The pants came from a store in nearby Lambertville, N.J. called America. “It’s my all-time favorite store,” Danny says. “It’s so perfectly curated that I want everything.”

Danny’s knack for repurposing, mixed with his eye for design, have certainly attracted attention and awards—he has the books, TV show, and this magazine to prove it. But Danny is self-effacing, insisting that he has no special skill—he says he assembles things that bring him joy, and they all just go together.

Eagle-eyed fans of Danny’s TV show may spot a few familiar items. He crafted the chopstick lampshade in the guest room for a segment, then strapped it into his passenger seat for the drive home from Serenbe, a sustainable community in Georgia where he shot season three.

For a multimedia mogul, Danny’s workspace is pretty unassuming—just
a small wood desk from Room & Board. (Sensing a theme? Danny loves the company, which focuses on solid wood furniture crafted in the U.S.) The desk is set against a wall in the open first floor space.

“Having a designated room for ‘work’ makes it feel isolated and almost like a punishment,” Danny says. “ ere’s something un-present about putting in endless hours in one room of a house when you can live in the whole house.”

Standing on the corner of his desk is a particularly hard-won paperweight—on a stack of magazines, in a tray he decorated for a TV segment using crushed old CDs—his 2018 Emmy for Outstanding Lifestyle Program. In a whirlwind last spring, Danny won the award while moving into the new home—and replaced its vinyl siding with James Hardie concrete composite to celebrate.
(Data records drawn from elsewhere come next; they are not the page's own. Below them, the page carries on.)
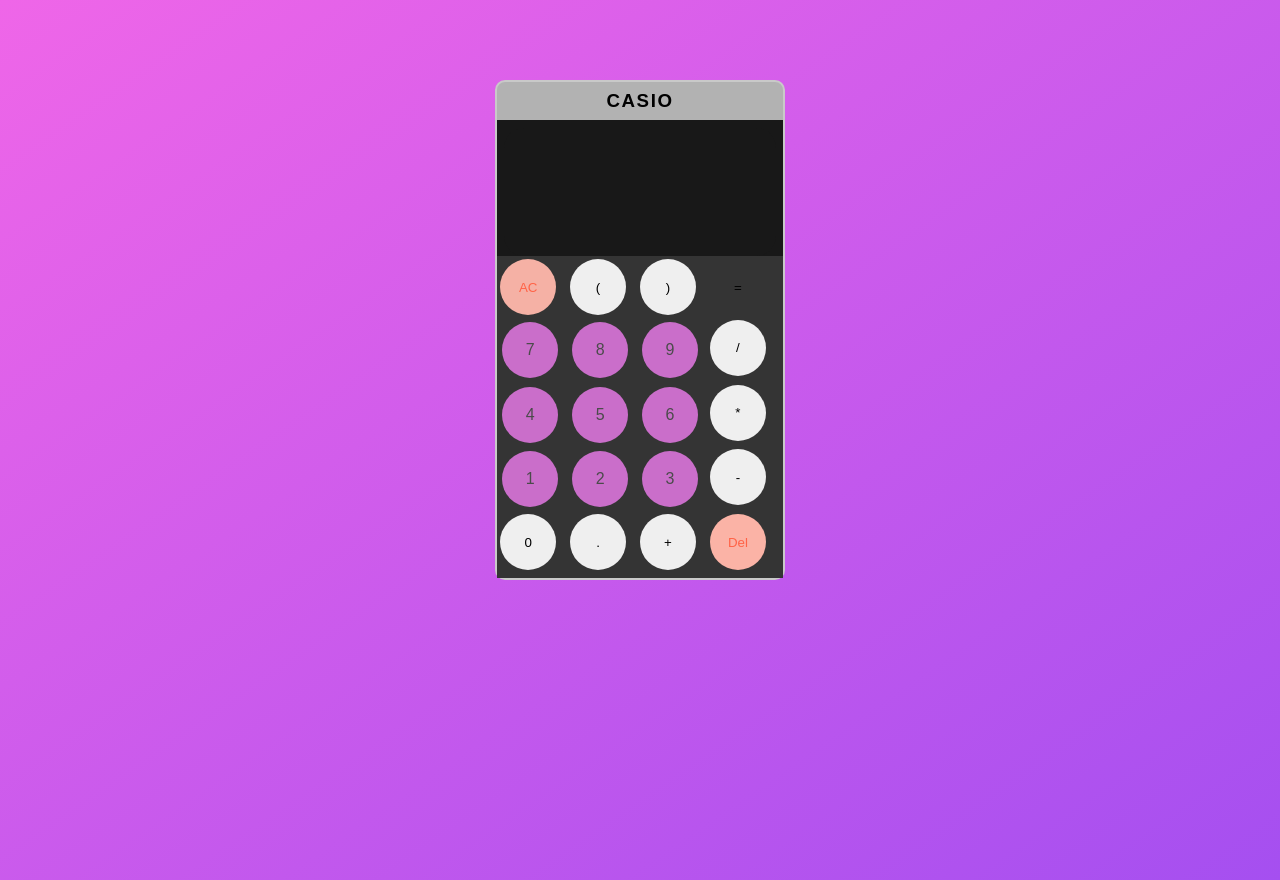
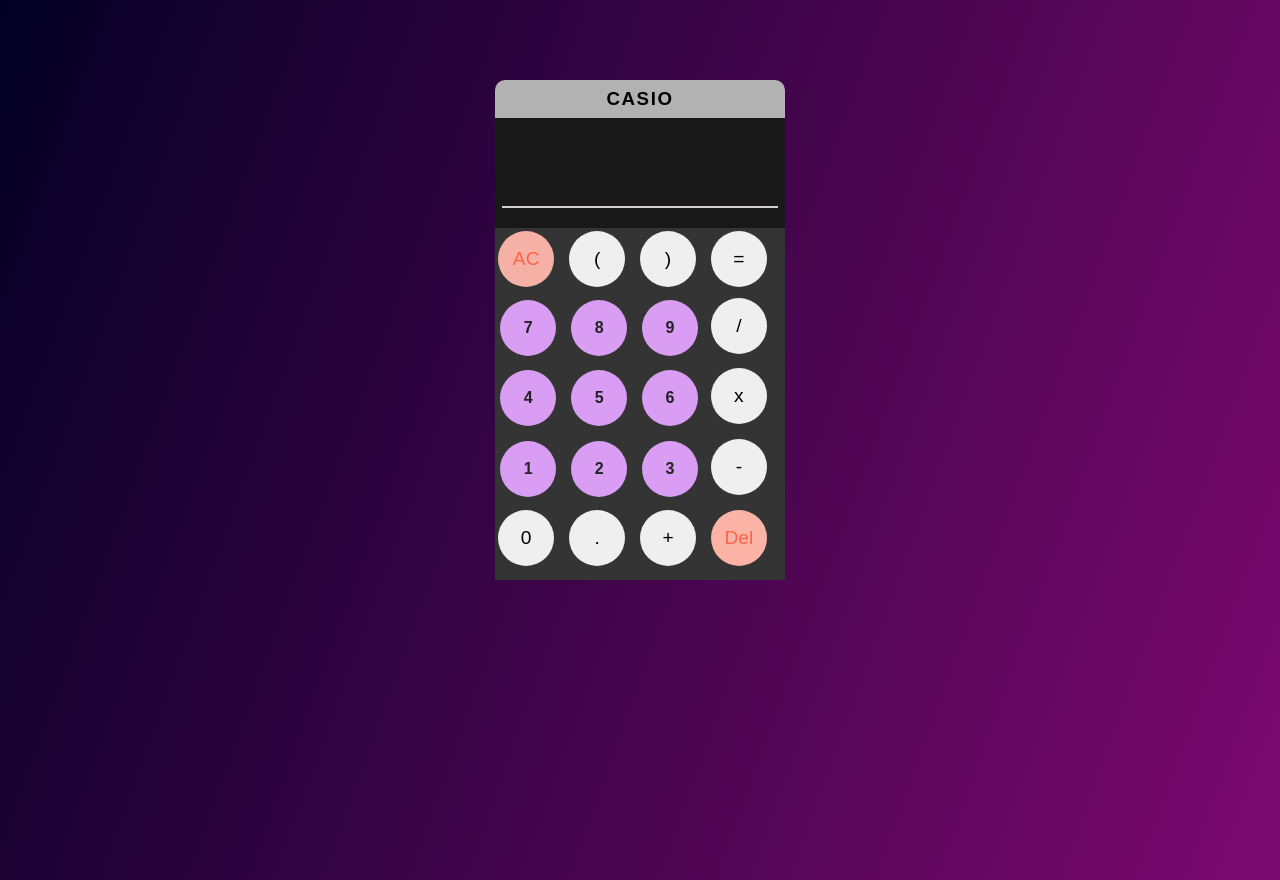
Before and after one commit to Abhishek1380/Calculator, a plain HTML site: page index.html in a window 1280 px wide. Drawn offline with Linux system fonts and the light colour scheme.

Commit message:
Design Changed

```diff
--- a/CSS/style.css
+++ b/CSS/style.css
@@ -10,7 +10,7 @@
     display: flex;
     justify-content: center;
     margin-top: 5em;
-    background-image: linear-gradient(to right bottom, rgb(239, 102, 232), rgb(165, 79, 240));
+    background: linear-gradient(110deg, rgba(2, 0, 36, 1) 0%, rgba(121, 9, 109, 1) 97% 100%);
 }
 
 .calculator {
@@ -19,7 +19,7 @@
     background: #b2b2b2;
     display: flex;
     flex-direction: column;
-    border: 2px solid #c9c9c9;
+    /* border: 2px solid #c9c9c9; */
     border-radius: 10px;
     opacity: 1;
 }
@@ -31,12 +31,6 @@
 
 .showcase-top>h3 {
     letter-spacing: 0.1rem;
-}
-
-.showcase-screen {
-    background-color: #181818;
-    width: 100%;
-    height: 20vh;
 }
 
 .showcase-content {
@@ -71,14 +65,17 @@
     height: 3.5rem;
     border-radius: 50%;
     border: transparent;
+    font-size: 1.2rem;
+    text-align: center;
 }
 
 .inputnumber {
-    font-size: 1rem;
+    font-weight: 600;
+    font-size: 1em;
     margin: 2px;
-    color: #4b4b4b;
+    color: #222;
     cursor: pointer;
-    background-color: rgb(202, 110, 202);
+    background-color: rgb(217, 157, 243);
 }
 
 .input:hover {
@@ -101,12 +98,21 @@
     color: tomato;
 }
 
-.btn-green {
-    background-color: var(--light-green);
-    color: var(--white);
-}
-
 /* .diff {
     display: grid;
     grid-template-columns: repeat(3, 1fr);
 } */
+
+.showcase-screen {
+    height: 150px;
+    background-color: #181818;
+}
+
+.screen {
+    text-align: right;
+    padding-top: 1.5em;
+    margin-top: 2.5rem;
+    height: 50px;
+    border-bottom: 2px solid #d2cece;
+    border-radius: 0;
+}
--- a/index.html
+++ b/index.html
@@ -24,7 +24,7 @@
             <input type="button" value="AC" id="clear" class="input">
             <input type="button" value="(" id="(" class="input">
             <input type="button" value=")" id=")" class="input">
-            <input type="button" value="=" id="equal" class="input btn-green">
+            <input type="button" value="=" id="equal" class="input">
             <input type="button" value="7" id="7" class="input inputnumber">
             <input type="button" value="8" id="8" class="input inputnumber">
             <input type="button" value="9" id="9" class="input inputnumber">
@@ -32,7 +32,7 @@
             <input type="button" value="4" id="4" class="input inputnumber">
             <input type="button" value="5" id="5" class="input inputnumber">
             <input type="button" value="6" id="6" class="input inputnumber">
-            <input type="button" value="*" id="*" class="input">
+            <input type="button" value="x" id="*" class="input">
             <input type="button" value="1" id="1" class="input inputnumber">
             <input type="button" value="2" id="2" class="input inputnumber">
             <input type="button" value="3" id="3" class="input inputnumber">
```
“That’s how you know you’re old,” he jokes. “I said if I win the Emmy, I’m buying siding.”

Danny’s Design Rules

Want to create a space that reflects your life and aesthetic? Follow these simple rules.

#1 Design your entry as a VIP entrance to your home.

#2 Immediately reject anything that you don’t love.

#3 Don’t design rooms for their purpose. Your home should be a reflection of how you live – so go aheadand put your office in the living room.

#4 Make it 90 percent functional, 10 percent weird. You don’t want it to be more weird, because that’s … too weird.

#5 Don’t be afraid to add color.

#6 You can find someone to make pillows from just about anything.

#7 Store-bought isn’t bad if it resonates with you.

#8 It’s all about blending mass-produced pieces with personal touches, like a statement Room & Board couch with junk-store chairs.